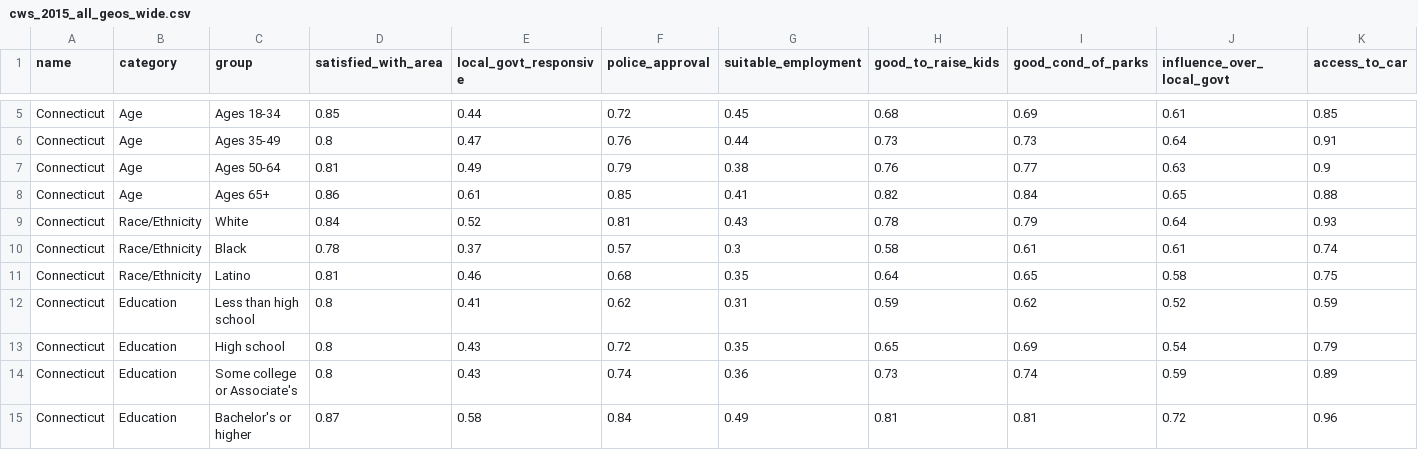
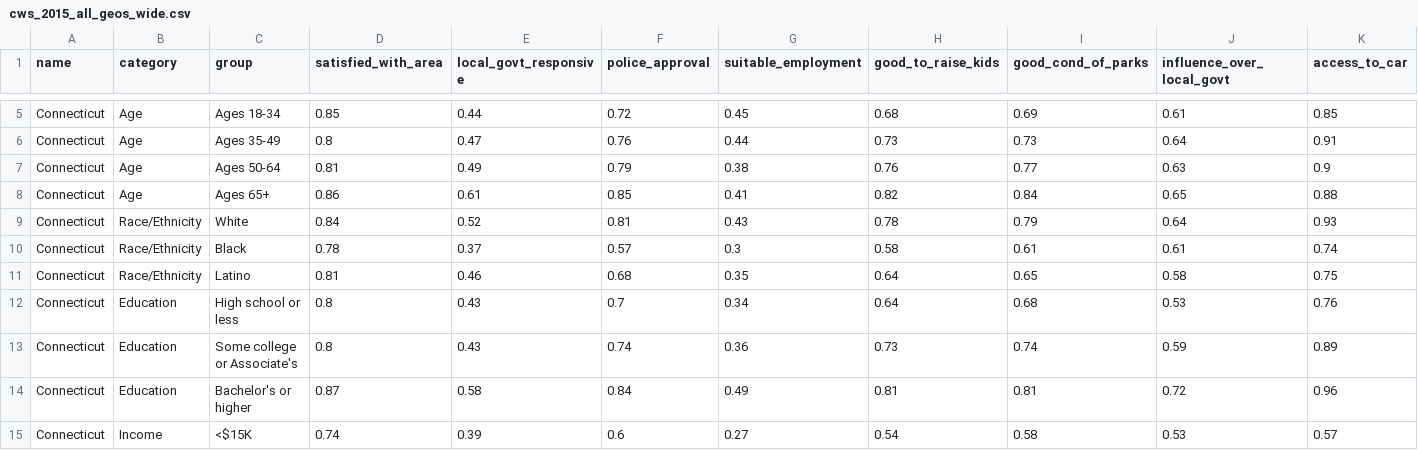
Before and after one commit to CT-Data-Haven/2019indexpub, a CSV file: output_data/cws/wide/cws_2015_all_geos_wide.csv, drawn as a sheet; only a part is shown, gaps mark what is left out; the shorter side is filled out with more unchanged rows; removed rows and columns are numbered as before the commit, all else as after; rows hold the shown columns only; the diff names each change by its address in the sheet, - before the commit and + after, or states it on an @@ line.

Commit message:
Collapse 2015 groups to match 2018

```diff
--- a/output_data/cws/wide/cws_2015_all_geos_wide.csv
+++ b/output_data/cws/wide/cws_2015_all_geos_wide.csv
-row 12: Connecticut | Education | Less than high school | 0.8 | 0.41 | 0.62 | 0.31 | 0.59 | 0.62 | 0.52 | 0.59
-row 13: Connecticut | Education | High school | 0.8 | 0.43 | 0.72 | 0.35 | 0.65 | 0.69 | 0.54 | 0.79
+row 12: Connecticut | Education | High school or less | 0.8 | 0.43 | 0.7 | 0.34 | 0.64 | 0.68 | 0.53 | 0.76
```
Also changed, not shown: 1 other file.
———
WORK TO COMPLETE |
Exact copy, no pictures: reproduce every record as it stands.

SOLUTION BELOW |
Before and after one commit to CT-Data-Haven/2019indexpub, a CSV file: output_data/cws/wide/cws_2015_all_geos_wide.csv, drawn as a sheet; only a part is shown, gaps mark what is left out; the shorter side is filled out with more unchanged rows; removed rows and columns are numbered as before the commit, all else as after; rows hold the shown columns only; the diff names each change by its address in the sheet, - before the commit and + after, or states it on an @@ line.

Commit message:
Collapse 2015 groups to match 2018

```diff
--- a/output_data/cws/wide/cws_2015_all_geos_wide.csv
+++ b/output_data/cws/wide/cws_2015_all_geos_wide.csv
-row 12: Connecticut | Education | Less than high school | 0.8 | 0.41 | 0.62 | 0.31 | 0.59 | 0.62 | 0.52 | 0.59
-row 13: Connecticut | Education | High school | 0.8 | 0.43 | 0.72 | 0.35 | 0.65 | 0.69 | 0.54 | 0.79
+row 12: Connecticut | Education | High school or less | 0.8 | 0.43 | 0.7 | 0.34 | 0.64 | 0.68 | 0.53 | 0.76
```
Also changed, not shown: 1 other file.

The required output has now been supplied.